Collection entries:
......
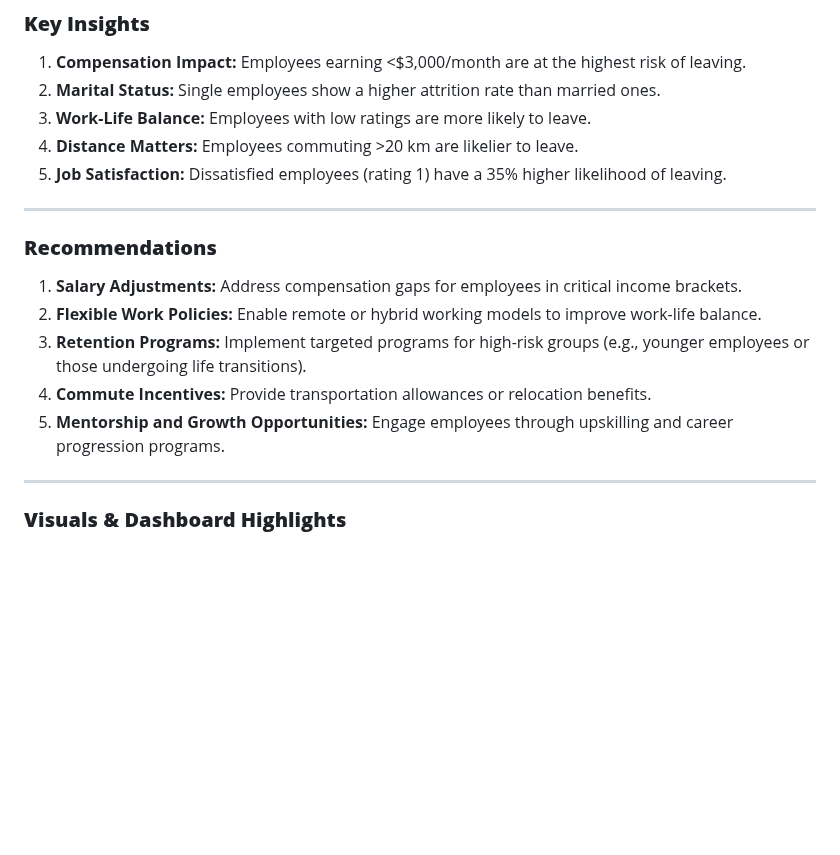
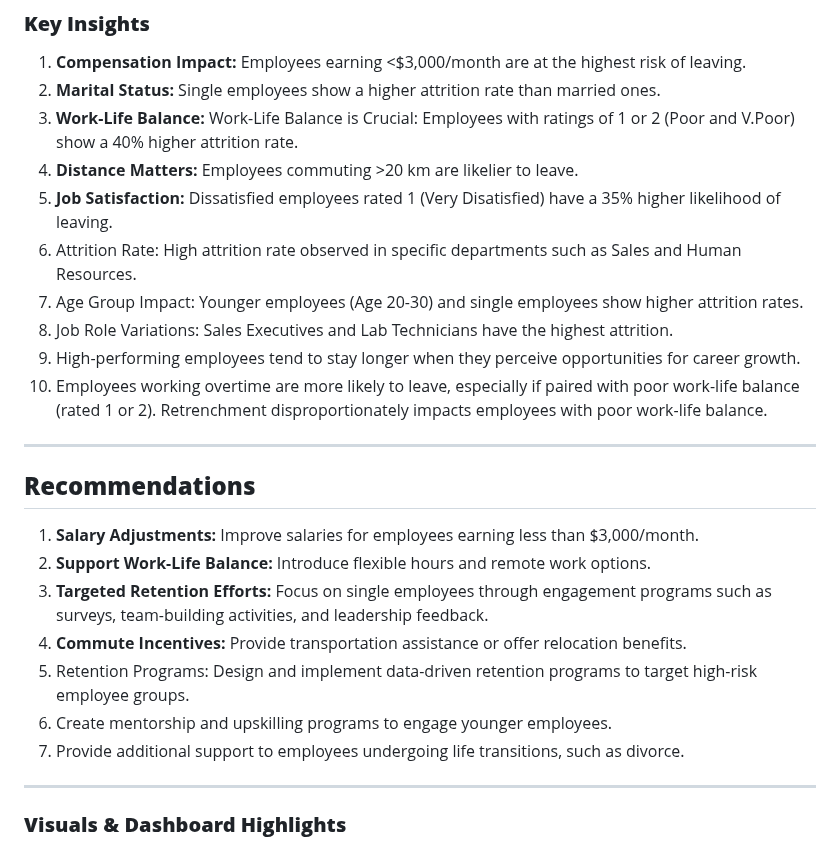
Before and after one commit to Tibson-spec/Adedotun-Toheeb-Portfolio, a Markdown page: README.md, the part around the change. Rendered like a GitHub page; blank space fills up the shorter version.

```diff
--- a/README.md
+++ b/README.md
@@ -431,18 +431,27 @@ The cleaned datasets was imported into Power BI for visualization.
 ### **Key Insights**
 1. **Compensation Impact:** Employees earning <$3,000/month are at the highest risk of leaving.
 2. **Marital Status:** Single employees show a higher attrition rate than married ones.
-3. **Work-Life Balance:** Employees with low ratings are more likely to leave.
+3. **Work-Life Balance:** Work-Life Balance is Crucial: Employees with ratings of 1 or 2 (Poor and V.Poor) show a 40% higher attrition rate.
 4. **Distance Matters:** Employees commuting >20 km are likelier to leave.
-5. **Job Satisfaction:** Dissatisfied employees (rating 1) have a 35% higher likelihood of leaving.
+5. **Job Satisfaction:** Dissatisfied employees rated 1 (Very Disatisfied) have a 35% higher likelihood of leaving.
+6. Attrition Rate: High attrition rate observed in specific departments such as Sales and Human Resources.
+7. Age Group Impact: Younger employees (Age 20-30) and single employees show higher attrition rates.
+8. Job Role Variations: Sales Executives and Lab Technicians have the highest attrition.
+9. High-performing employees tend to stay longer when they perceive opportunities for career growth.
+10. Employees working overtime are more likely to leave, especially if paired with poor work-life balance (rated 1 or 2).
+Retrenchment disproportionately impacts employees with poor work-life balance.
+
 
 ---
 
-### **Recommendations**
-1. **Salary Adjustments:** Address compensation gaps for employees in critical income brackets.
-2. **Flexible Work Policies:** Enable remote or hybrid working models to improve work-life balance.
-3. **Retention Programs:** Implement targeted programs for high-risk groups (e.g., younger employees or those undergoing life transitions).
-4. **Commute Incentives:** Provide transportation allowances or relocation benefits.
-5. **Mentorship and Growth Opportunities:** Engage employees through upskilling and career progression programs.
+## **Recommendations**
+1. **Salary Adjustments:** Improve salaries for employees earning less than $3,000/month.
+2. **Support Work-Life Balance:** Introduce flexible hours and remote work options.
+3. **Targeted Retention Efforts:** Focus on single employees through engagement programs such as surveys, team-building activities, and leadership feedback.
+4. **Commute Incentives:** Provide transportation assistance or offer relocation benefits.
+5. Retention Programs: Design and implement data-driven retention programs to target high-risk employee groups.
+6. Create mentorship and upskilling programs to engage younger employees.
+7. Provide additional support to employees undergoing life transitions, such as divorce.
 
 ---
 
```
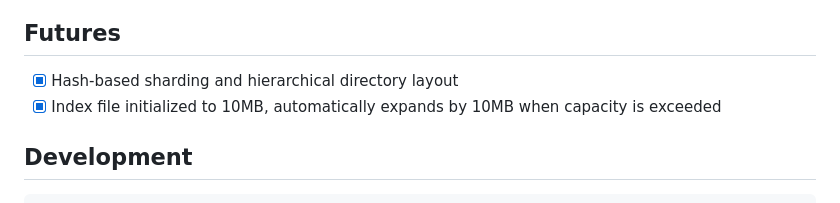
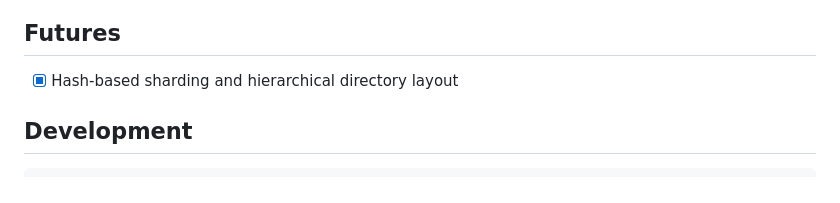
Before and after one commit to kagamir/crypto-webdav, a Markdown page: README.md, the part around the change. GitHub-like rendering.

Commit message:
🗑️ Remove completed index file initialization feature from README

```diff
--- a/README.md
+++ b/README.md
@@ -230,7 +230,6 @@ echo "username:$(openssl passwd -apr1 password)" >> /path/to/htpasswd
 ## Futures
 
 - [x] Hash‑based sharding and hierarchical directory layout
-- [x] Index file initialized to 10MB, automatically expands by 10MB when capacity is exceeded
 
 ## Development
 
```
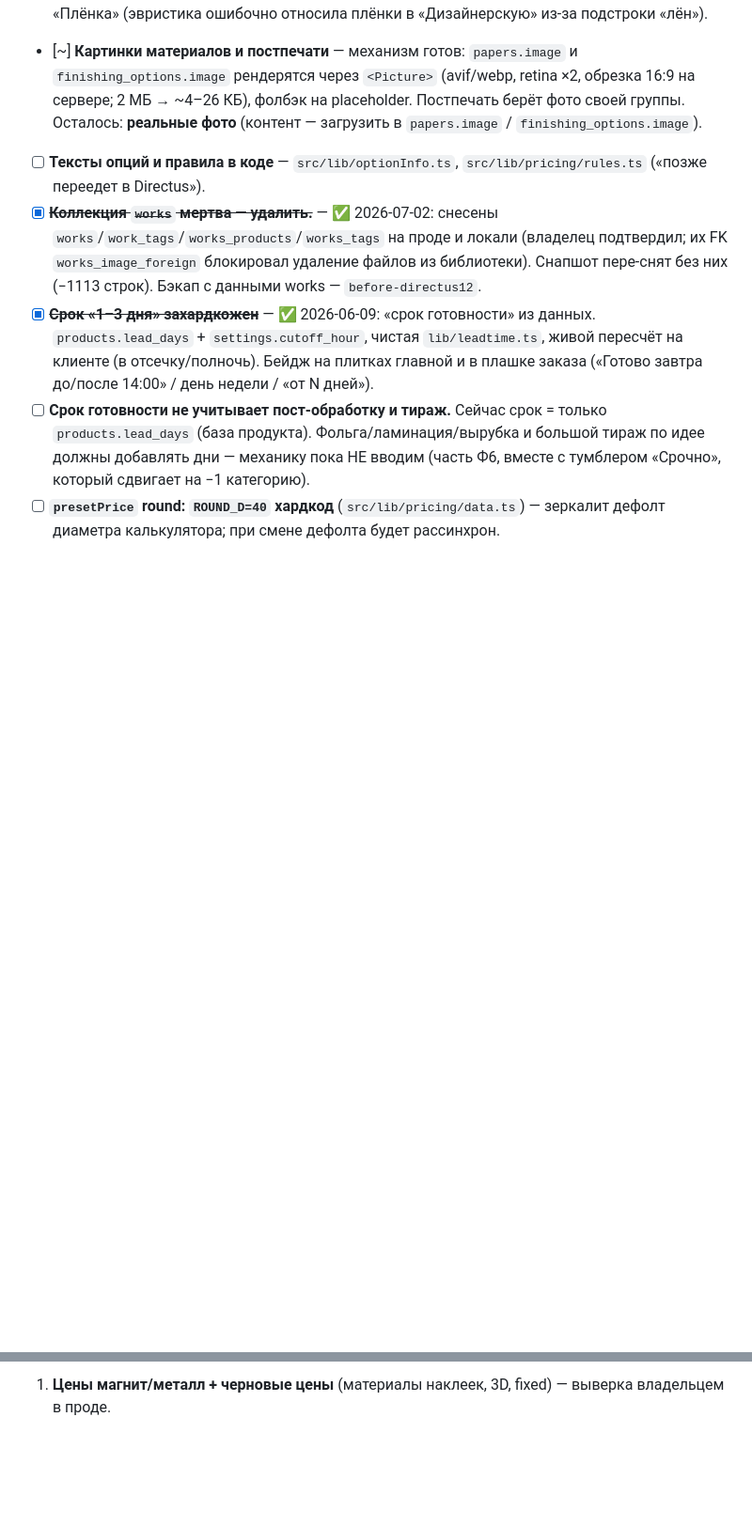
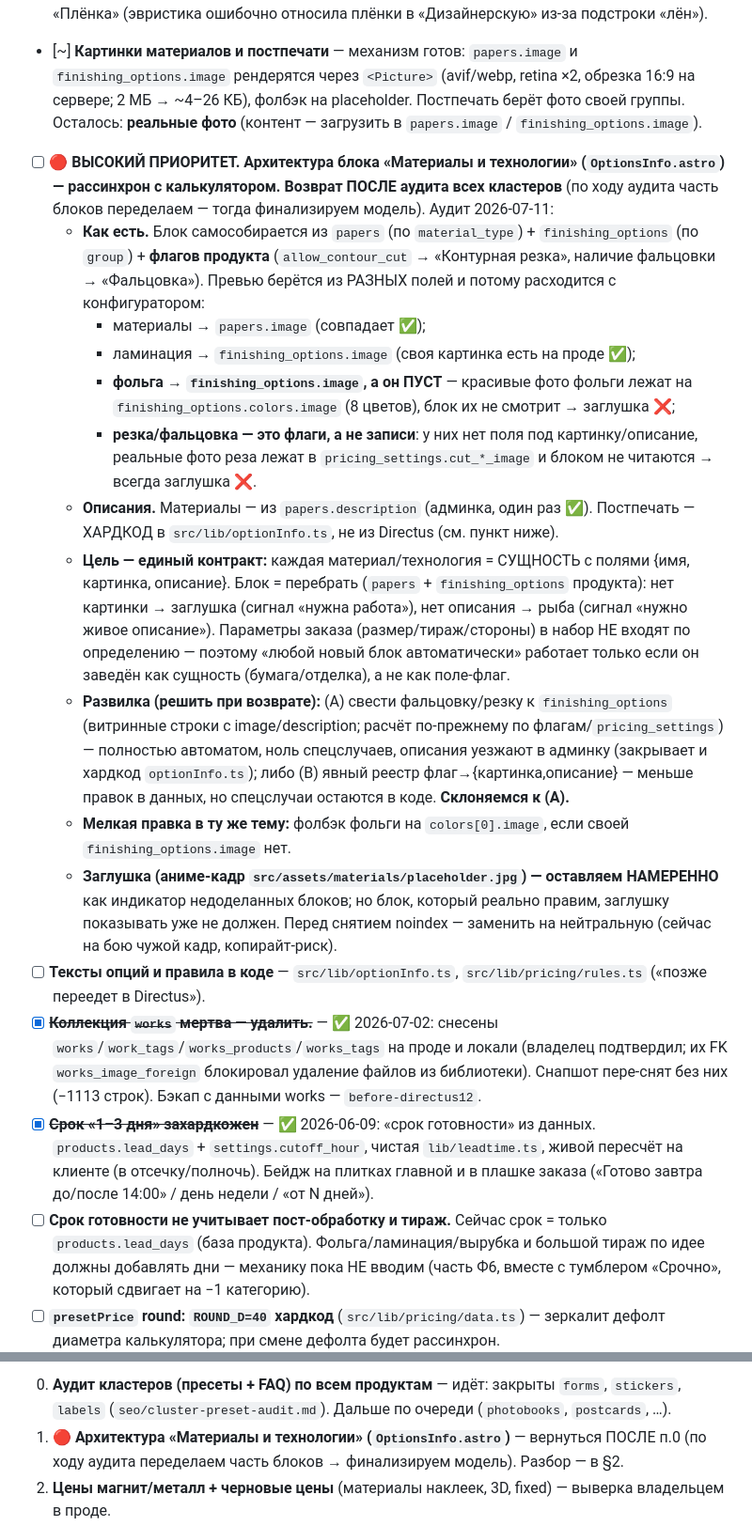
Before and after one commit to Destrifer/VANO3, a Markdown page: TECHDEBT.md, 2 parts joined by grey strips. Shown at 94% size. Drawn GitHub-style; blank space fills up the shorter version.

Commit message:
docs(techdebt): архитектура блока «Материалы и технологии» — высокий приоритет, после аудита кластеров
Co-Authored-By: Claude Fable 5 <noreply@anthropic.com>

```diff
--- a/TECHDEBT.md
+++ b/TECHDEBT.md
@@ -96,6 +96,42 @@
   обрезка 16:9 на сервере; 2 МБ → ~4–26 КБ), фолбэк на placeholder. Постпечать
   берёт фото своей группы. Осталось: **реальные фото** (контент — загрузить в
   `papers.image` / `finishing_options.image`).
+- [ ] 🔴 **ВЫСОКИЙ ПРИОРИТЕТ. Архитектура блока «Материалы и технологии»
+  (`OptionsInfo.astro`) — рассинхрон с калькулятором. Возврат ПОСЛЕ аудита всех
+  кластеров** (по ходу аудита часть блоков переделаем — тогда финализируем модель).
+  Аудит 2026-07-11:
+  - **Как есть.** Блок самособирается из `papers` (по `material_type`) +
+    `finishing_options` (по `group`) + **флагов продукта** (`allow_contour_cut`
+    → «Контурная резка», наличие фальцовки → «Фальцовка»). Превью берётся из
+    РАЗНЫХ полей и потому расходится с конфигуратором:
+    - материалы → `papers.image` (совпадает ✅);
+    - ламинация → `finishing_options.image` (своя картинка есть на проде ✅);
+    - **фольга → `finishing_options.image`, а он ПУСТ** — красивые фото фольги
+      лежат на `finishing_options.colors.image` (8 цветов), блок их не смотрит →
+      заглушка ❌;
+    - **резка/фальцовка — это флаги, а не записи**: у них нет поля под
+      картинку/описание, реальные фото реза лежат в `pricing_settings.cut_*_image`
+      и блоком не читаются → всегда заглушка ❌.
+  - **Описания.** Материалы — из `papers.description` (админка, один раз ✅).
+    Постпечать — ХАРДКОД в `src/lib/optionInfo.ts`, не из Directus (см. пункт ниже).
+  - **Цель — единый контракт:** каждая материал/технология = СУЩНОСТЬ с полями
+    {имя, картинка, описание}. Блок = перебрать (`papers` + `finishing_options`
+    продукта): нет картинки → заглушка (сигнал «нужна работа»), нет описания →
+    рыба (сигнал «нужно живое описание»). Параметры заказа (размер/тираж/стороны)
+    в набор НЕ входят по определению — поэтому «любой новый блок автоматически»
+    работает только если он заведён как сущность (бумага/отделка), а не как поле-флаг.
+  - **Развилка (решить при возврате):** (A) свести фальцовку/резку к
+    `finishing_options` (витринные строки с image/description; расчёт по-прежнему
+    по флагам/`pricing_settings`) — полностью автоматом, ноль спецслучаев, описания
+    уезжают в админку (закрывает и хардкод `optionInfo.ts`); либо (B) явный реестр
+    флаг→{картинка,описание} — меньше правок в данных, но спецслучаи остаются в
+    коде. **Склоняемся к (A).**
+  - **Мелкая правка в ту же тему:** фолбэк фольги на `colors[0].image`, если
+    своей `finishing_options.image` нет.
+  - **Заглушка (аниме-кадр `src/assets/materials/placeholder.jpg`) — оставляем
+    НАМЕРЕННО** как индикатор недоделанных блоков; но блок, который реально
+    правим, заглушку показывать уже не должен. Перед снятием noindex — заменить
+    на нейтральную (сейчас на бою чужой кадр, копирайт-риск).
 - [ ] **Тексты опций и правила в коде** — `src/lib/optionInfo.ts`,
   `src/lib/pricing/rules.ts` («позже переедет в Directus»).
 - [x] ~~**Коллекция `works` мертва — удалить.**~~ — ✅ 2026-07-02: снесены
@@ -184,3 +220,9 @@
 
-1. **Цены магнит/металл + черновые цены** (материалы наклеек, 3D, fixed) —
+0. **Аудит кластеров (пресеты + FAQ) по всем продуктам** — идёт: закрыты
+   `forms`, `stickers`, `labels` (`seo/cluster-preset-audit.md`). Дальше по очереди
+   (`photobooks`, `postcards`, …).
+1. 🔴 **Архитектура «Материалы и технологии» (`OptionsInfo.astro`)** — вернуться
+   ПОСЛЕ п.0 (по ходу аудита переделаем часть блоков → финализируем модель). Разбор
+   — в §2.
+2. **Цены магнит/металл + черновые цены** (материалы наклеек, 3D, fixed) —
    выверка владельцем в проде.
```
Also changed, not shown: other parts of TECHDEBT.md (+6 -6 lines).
......
» Your goal:
An exact repetition of all the records above is required, excluding the pictures.

» Expected answer:
Before and after one commit to Tibson-spec/Adedotun-Toheeb-Portfolio, a Markdown page: README.md, the part around the change. Rendered like a GitHub page; blank space fills up the shorter version.

```diff
--- a/README.md
+++ b/README.md
@@ -431,18 +431,27 @@ The cleaned datasets was imported into Power BI for visualization.
 ### **Key Insights**
 1. **Compensation Impact:** Employees earning <$3,000/month are at the highest risk of leaving.
 2. **Marital Status:** Single employees show a higher attrition rate than married ones.
-3. **Work-Life Balance:** Employees with low ratings are more likely to leave.
+3. **Work-Life Balance:** Work-Life Balance is Crucial: Employees with ratings of 1 or 2 (Poor and V.Poor) show a 40% higher attrition rate.
 4. **Distance Matters:** Employees commuting >20 km are likelier to leave.
-5. **Job Satisfaction:** Dissatisfied employees (rating 1) have a 35% higher likelihood of leaving.
+5. **Job Satisfaction:** Dissatisfied employees rated 1 (Very Disatisfied) have a 35% higher likelihood of leaving.
+6. Attrition Rate: High attrition rate observed in specific departments such as Sales and Human Resources.
+7. Age Group Impact: Younger employees (Age 20-30) and single employees show higher attrition rates.
+8. Job Role Variations: Sales Executives and Lab Technicians have the highest attrition.
+9. High-performing employees tend to stay longer when they perceive opportunities for career growth.
+10. Employees working overtime are more likely to leave, especially if paired with poor work-life balance (rated 1 or 2).
+Retrenchment disproportionately impacts employees with poor work-life balance.
+
 
 ---
 
-### **Recommendations**
-1. **Salary Adjustments:** Address compensation gaps for employees in critical income brackets.
-2. **Flexible Work Policies:** Enable remote or hybrid working models to improve work-life balance.
-3. **Retention Programs:** Implement targeted programs for high-risk groups (e.g., younger employees or those undergoing life transitions).
-4. **Commute Incentives:** Provide transportation allowances or relocation benefits.
-5. **Mentorship and Growth Opportunities:** Engage employees through upskilling and career progression programs.
+## **Recommendations**
+1. **Salary Adjustments:** Improve salaries for employees earning less than $3,000/month.
+2. **Support Work-Life Balance:** Introduce flexible hours and remote work options.
+3. **Targeted Retention Efforts:** Focus on single employees through engagement programs such as surveys, team-building activities, and leadership feedback.
+4. **Commute Incentives:** Provide transportation assistance or offer relocation benefits.
+5. Retention Programs: Design and implement data-driven retention programs to target high-risk employee groups.
+6. Create mentorship and upskilling programs to engage younger employees.
+7. Provide additional support to employees undergoing life transitions, such as divorce.
 
 ---
 
```
Before and after one commit to kagamir/crypto-webdav, a Markdown page: README.md, the part around the change. GitHub-like rendering.

Commit message:
🗑️ Remove completed index file initialization feature from README

```diff
--- a/README.md
+++ b/README.md
@@ -230,7 +230,6 @@ echo "username:$(openssl passwd -apr1 password)" >> /path/to/htpasswd
 ## Futures
 
 - [x] Hash‑based sharding and hierarchical directory layout
-- [x] Index file initialized to 10MB, automatically expands by 10MB when capacity is exceeded
 
 ## Development
 
```
Before and after one commit to Destrifer/VANO3, a Markdown page: TECHDEBT.md, 2 parts joined by grey strips. Shown at 94% size. Drawn GitHub-style; blank space fills up the shorter version.

Commit message:
docs(techdebt): архитектура блока «Материалы и технологии» — высокий приоритет, после аудита кластеров
Co-Authored-By: Claude Fable 5 <noreply@anthropic.com>

```diff
--- a/TECHDEBT.md
+++ b/TECHDEBT.md
@@ -96,6 +96,42 @@
   обрезка 16:9 на сервере; 2 МБ → ~4–26 КБ), фолбэк на placeholder. Постпечать
   берёт фото своей группы. Осталось: **реальные фото** (контент — загрузить в
   `papers.image` / `finishing_options.image`).
+- [ ] 🔴 **ВЫСОКИЙ ПРИОРИТЕТ. Архитектура блока «Материалы и технологии»
+  (`OptionsInfo.astro`) — рассинхрон с калькулятором. Возврат ПОСЛЕ аудита всех
+  кластеров** (по ходу аудита часть блоков переделаем — тогда финализируем модель).
+  Аудит 2026-07-11:
+  - **Как есть.** Блок самособирается из `papers` (по `material_type`) +
+    `finishing_options` (по `group`) + **флагов продукта** (`allow_contour_cut`
+    → «Контурная резка», наличие фальцовки → «Фальцовка»). Превью берётся из
+    РАЗНЫХ полей и потому расходится с конфигуратором:
+    - материалы → `papers.image` (совпадает ✅);
+    - ламинация → `finishing_options.image` (своя картинка есть на проде ✅);
+    - **фольга → `finishing_options.image`, а он ПУСТ** — красивые фото фольги
+      лежат на `finishing_options.colors.image` (8 цветов), блок их не смотрит →
+      заглушка ❌;
+    - **резка/фальцовка — это флаги, а не записи**: у них нет поля под
+      картинку/описание, реальные фото реза лежат в `pricing_settings.cut_*_image`
+      и блоком не читаются → всегда заглушка ❌.
+  - **Описания.** Материалы — из `papers.description` (админка, один раз ✅).
+    Постпечать — ХАРДКОД в `src/lib/optionInfo.ts`, не из Directus (см. пункт ниже).
+  - **Цель — единый контракт:** каждая материал/технология = СУЩНОСТЬ с полями
+    {имя, картинка, описание}. Блок = перебрать (`papers` + `finishing_options`
+    продукта): нет картинки → заглушка (сигнал «нужна работа»), нет описания →
+    рыба (сигнал «нужно живое описание»). Параметры заказа (размер/тираж/стороны)
+    в набор НЕ входят по определению — поэтому «любой новый блок автоматически»
+    работает только если он заведён как сущность (бумага/отделка), а не как поле-флаг.
+  - **Развилка (решить при возврате):** (A) свести фальцовку/резку к
+    `finishing_options` (витринные строки с image/description; расчёт по-прежнему
+    по флагам/`pricing_settings`) — полностью автоматом, ноль спецслучаев, описания
+    уезжают в админку (закрывает и хардкод `optionInfo.ts`); либо (B) явный реестр
+    флаг→{картинка,описание} — меньше правок в данных, но спецслучаи остаются в
+    коде. **Склоняемся к (A).**
+  - **Мелкая правка в ту же тему:** фолбэк фольги на `colors[0].image`, если
+    своей `finishing_options.image` нет.
+  - **Заглушка (аниме-кадр `src/assets/materials/placeholder.jpg`) — оставляем
+    НАМЕРЕННО** как индикатор недоделанных блоков; но блок, который реально
+    правим, заглушку показывать уже не должен. Перед снятием noindex — заменить
+    на нейтральную (сейчас на бою чужой кадр, копирайт-риск).
 - [ ] **Тексты опций и правила в коде** — `src/lib/optionInfo.ts`,
   `src/lib/pricing/rules.ts` («позже переедет в Directus»).
 - [x] ~~**Коллекция `works` мертва — удалить.**~~ — ✅ 2026-07-02: снесены
@@ -184,3 +220,9 @@
 
-1. **Цены магнит/металл + черновые цены** (материалы наклеек, 3D, fixed) —
+0. **Аудит кластеров (пресеты + FAQ) по всем продуктам** — идёт: закрыты
+   `forms`, `stickers`, `labels` (`seo/cluster-preset-audit.md`). Дальше по очереди
+   (`photobooks`, `postcards`, …).
+1. 🔴 **Архитектура «Материалы и технологии» (`OptionsInfo.astro`)** — вернуться
+   ПОСЛЕ п.0 (по ходу аудита переделаем часть блоков → финализируем модель). Разбор
+   — в §2.
+2. **Цены магнит/металл + черновые цены** (материалы наклеек, 3D, fixed) —
    выверка владельцем в проде.
```
Also changed, not shown: other parts of TECHDEBT.md (+6 -6 lines).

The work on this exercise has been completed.